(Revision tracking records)
━━━━━━━━━━━━━━━━

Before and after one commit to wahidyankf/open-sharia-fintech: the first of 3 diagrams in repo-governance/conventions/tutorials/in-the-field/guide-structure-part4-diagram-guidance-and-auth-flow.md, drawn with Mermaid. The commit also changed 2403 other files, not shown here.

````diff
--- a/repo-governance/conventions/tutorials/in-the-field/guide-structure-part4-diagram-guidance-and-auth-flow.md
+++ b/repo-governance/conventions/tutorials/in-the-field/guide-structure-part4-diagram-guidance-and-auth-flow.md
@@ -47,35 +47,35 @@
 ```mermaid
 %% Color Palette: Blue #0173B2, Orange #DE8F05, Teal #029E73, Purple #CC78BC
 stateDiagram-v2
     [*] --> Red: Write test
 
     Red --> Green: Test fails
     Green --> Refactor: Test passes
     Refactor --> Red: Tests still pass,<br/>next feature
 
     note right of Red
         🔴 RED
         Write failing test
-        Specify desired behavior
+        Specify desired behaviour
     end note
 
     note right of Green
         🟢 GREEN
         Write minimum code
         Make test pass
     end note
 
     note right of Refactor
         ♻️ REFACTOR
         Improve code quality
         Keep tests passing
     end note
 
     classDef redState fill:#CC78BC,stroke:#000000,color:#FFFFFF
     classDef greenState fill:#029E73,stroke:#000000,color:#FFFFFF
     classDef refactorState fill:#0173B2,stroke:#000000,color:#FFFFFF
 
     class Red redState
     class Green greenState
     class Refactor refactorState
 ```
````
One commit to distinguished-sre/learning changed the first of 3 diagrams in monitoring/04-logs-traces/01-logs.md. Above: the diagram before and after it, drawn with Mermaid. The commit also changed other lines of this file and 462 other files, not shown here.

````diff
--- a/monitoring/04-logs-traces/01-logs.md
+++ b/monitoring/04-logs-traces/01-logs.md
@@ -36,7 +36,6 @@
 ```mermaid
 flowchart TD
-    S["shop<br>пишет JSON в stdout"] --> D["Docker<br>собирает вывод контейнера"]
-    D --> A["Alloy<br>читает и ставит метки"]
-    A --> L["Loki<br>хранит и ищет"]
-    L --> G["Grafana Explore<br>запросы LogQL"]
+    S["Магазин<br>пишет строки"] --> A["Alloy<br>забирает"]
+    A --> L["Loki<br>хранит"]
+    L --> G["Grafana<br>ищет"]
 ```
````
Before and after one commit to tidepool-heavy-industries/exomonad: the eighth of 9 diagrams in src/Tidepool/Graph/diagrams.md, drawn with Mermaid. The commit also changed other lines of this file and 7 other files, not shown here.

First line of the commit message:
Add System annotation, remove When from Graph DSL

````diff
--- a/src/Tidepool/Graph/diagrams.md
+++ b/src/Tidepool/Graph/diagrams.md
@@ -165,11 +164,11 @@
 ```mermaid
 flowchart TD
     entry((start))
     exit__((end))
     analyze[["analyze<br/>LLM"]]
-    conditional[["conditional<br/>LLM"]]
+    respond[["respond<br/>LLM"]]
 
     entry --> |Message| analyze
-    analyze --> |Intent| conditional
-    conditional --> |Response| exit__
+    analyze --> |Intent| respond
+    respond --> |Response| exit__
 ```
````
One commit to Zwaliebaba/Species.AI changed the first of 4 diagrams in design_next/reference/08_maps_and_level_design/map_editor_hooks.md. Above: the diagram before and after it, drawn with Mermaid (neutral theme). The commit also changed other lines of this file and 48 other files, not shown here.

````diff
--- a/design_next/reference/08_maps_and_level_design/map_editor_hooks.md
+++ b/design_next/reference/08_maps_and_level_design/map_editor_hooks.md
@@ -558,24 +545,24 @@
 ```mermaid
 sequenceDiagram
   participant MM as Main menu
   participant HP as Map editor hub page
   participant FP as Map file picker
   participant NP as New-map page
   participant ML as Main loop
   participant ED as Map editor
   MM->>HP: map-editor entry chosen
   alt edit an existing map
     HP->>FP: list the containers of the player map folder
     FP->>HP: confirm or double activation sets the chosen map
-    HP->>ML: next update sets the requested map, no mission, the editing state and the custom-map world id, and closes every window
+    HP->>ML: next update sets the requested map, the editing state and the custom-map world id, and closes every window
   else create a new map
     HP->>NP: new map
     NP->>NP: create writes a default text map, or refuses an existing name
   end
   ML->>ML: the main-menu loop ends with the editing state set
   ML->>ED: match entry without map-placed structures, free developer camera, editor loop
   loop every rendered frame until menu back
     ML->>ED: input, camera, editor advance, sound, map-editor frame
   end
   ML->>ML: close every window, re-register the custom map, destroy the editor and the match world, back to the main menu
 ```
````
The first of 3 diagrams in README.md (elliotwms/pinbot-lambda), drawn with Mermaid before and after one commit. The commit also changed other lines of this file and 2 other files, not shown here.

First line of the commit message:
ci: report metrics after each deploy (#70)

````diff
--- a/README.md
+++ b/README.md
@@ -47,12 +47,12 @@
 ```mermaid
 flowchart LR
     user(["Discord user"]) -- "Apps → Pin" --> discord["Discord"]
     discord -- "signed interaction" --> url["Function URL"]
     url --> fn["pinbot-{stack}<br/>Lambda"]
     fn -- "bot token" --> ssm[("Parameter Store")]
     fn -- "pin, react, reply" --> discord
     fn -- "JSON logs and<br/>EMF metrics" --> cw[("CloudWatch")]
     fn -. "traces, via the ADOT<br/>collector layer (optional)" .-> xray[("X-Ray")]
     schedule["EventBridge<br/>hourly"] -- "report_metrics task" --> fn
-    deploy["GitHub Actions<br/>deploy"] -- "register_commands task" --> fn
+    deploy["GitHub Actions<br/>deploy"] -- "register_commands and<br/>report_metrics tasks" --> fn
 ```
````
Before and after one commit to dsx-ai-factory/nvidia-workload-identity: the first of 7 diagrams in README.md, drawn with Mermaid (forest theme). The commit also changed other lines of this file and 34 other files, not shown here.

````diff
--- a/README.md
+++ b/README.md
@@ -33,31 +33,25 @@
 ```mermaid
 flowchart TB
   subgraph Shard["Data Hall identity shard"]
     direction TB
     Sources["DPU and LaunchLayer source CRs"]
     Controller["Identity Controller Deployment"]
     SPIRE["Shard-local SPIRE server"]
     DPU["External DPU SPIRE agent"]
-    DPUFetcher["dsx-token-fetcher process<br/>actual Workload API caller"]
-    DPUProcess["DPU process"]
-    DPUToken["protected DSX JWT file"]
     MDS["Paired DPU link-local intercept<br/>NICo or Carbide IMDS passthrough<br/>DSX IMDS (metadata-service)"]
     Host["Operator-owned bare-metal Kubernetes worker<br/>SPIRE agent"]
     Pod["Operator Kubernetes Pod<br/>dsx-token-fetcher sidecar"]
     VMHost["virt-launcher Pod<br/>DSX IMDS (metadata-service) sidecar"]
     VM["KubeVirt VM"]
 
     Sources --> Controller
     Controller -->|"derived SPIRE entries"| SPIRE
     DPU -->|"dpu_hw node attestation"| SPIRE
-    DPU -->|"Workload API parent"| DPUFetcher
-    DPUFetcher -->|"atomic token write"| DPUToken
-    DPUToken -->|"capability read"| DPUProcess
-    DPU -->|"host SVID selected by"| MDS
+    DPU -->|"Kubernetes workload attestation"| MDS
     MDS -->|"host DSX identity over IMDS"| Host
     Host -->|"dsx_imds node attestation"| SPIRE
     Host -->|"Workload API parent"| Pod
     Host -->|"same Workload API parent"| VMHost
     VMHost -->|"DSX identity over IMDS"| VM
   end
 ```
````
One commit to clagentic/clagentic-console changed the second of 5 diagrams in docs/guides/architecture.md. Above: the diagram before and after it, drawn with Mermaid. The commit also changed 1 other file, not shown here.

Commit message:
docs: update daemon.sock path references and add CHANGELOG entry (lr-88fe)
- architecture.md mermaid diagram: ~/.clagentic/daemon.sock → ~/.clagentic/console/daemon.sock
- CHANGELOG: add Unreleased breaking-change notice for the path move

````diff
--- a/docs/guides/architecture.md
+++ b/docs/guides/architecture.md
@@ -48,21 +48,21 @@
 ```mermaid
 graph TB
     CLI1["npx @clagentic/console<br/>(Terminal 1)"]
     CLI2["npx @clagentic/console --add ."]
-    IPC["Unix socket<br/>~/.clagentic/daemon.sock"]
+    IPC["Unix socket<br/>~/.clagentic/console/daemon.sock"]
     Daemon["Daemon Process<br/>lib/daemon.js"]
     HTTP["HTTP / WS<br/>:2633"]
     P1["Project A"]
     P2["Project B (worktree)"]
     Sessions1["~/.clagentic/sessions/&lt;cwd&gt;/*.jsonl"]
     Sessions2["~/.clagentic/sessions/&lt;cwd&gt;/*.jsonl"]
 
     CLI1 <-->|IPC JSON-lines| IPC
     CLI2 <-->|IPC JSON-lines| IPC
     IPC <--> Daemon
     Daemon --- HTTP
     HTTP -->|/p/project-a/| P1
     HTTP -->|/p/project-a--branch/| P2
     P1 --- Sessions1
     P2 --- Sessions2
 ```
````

━━━━━━━━━━━━━━━━

# [Action item]
Line count for the word "every": tally the lines in the records that include it and give only the result.

# [Finished task]
4